» **Work required**:
From the entries that follow, report every line in which "field" occurs.

[Records excerpted from a collection]
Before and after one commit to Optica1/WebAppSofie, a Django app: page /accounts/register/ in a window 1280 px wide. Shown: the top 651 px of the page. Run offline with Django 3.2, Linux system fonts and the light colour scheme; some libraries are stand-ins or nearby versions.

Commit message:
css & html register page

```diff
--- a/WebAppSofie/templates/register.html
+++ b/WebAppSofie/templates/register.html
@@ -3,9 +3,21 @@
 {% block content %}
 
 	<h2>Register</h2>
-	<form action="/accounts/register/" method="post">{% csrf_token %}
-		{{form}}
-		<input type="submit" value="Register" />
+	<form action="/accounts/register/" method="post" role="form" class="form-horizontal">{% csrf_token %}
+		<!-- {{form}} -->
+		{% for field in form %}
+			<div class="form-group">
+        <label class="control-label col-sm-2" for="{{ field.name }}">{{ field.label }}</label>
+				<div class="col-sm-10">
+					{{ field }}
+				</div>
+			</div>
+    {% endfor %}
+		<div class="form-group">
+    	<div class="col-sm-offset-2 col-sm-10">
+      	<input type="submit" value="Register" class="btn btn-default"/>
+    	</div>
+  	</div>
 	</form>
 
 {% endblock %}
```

» **Result**:
+		{% for field in form %}
+        <label class="control-label col-sm-2" for="{{ field.name }}">{{ field.label }}</label>
+					{{ field }}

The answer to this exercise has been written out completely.